Finding Time In a Digital Age

Focusing on the essence of time within the 21st century, this weeks reading deconstructs our cultural progression towards an increasingly fast-paced lifestyle. Examining how technology has imprisoned rather than liberated us from our careers. 

Overall, this rapid progression has established a growing sense of ‘time pressure’, as we face a shared global trend towards ‘temporal impoverishment’. Wajcman coins this economic system as ‘fast capitalism’, occurring in what she often describes as an ‘acceleration society’.

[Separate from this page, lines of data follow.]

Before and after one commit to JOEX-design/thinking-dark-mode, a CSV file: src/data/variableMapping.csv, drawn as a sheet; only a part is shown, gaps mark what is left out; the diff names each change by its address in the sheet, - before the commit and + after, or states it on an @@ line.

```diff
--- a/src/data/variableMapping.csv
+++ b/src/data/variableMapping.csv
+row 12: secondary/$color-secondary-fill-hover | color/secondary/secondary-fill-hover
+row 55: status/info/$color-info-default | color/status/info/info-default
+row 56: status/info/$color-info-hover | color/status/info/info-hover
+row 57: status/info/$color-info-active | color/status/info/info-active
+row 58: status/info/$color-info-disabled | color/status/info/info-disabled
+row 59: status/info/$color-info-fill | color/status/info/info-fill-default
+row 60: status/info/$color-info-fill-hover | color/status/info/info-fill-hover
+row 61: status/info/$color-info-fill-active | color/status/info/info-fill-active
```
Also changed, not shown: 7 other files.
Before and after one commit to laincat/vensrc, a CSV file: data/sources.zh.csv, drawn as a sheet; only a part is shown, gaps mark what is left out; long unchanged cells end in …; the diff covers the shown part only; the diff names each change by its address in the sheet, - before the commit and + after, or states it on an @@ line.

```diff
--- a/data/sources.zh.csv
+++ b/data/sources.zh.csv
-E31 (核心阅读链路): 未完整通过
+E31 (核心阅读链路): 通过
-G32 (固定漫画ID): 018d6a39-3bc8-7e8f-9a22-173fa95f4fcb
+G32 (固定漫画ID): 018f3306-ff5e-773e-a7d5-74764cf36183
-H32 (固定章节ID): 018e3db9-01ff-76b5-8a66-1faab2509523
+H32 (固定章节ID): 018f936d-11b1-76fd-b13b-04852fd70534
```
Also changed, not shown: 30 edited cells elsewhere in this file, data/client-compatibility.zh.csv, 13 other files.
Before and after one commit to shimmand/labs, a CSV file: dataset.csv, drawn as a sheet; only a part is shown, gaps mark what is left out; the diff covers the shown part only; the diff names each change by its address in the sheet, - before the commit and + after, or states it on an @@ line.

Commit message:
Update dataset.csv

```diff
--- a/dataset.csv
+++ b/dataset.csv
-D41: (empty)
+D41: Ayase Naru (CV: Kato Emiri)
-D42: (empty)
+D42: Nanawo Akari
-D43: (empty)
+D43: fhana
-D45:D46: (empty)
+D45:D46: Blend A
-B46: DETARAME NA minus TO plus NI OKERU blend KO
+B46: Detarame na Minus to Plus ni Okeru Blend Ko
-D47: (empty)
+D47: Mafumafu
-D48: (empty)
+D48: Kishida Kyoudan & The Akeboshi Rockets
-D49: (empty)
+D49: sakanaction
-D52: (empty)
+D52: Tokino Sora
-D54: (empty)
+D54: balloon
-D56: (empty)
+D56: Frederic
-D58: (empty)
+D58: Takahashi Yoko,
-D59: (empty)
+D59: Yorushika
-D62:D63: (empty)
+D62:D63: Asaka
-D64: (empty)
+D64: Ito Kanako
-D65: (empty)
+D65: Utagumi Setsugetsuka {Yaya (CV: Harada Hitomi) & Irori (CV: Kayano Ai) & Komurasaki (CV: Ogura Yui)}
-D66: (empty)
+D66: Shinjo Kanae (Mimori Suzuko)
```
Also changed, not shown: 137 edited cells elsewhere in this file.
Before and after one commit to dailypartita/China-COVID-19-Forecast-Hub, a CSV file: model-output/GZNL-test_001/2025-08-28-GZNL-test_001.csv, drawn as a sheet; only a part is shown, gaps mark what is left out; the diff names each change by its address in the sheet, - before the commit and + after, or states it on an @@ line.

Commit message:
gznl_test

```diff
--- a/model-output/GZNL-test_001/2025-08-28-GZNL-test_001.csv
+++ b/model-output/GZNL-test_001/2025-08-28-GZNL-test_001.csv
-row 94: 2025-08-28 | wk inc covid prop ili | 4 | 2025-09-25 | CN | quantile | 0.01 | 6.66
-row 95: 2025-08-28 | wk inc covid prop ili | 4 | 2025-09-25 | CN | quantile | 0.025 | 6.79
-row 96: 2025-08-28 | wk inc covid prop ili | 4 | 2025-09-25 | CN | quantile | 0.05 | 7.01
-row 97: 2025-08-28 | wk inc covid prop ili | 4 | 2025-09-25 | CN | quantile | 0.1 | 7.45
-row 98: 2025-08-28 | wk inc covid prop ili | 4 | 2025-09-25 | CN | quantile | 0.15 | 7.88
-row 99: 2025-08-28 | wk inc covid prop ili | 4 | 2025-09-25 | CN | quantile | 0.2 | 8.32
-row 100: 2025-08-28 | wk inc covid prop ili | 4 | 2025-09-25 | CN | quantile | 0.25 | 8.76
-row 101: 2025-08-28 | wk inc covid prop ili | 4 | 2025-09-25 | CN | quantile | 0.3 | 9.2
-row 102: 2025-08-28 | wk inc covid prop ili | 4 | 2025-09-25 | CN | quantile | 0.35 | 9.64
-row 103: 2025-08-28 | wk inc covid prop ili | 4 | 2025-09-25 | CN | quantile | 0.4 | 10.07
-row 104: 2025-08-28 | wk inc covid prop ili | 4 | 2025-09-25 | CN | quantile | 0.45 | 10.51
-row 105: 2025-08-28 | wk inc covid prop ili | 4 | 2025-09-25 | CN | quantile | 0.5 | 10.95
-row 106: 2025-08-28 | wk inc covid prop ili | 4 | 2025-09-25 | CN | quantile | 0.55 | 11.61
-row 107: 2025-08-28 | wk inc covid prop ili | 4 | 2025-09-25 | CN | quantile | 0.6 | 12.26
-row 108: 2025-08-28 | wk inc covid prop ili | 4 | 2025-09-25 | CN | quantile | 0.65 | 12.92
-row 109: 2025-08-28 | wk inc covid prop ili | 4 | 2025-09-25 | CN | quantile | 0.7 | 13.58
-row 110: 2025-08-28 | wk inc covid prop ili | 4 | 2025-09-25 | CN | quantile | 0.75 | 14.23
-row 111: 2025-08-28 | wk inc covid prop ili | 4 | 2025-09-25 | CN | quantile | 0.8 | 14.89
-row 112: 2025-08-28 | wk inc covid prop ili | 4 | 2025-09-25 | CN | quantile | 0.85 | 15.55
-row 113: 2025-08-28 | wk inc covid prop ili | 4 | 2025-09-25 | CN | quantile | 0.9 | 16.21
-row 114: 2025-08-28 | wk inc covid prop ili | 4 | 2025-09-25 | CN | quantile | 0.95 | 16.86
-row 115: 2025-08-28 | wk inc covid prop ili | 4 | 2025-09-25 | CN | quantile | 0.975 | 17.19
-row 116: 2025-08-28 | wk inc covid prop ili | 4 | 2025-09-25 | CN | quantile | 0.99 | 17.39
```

In reaction to this, society has also seen the creation of such movements as the ‘slow-food’and ‘slow cities’ movements. Both of which, place emphasis on the slowing of time and the appreciation of life’s infinite details. This has also been reflected through the abundance of growth occurring within the ‘mind business’. Creating an entire ‘mindfulness’ revolution. Which has been particularly popular among large corporations, whom fund workshops and employee initiatives that help to alleviate stress and boost morale.

As highlighted in the reading; Ben Agger labels this new framework as ‘iTime’, an aspect of cultural globalisation which believes that we have ‘too much to do and not enough time to do it’. Wajcman believes that in order for us to continue to grow as a society we must continue to ’embrace the emancipatory potential of technoscience’ whilst also remaining its ‘chief critic’. This departs from the often suggested ‘technological abstinence’, that other authors, yogi’s and health practitioners have suggested. 

I believe that ‘technological abstinence’ or at least not using your phone for a week is an important experience and reminder of our dependency on its technology. At least this was my experience when I decided to pick up my backpack and travel through India almost 3 years ago. With no working phone or source of internet I was forced into conversations with strangers as I asked them for directions. I became unable to talk to my friends on Facebook overseas and I spent the majority of my time embracing everything around me.

This freedom changed my entire trip and I could not recommend it highly enough to those wanting to disconnect from a world that is so highly “connected”.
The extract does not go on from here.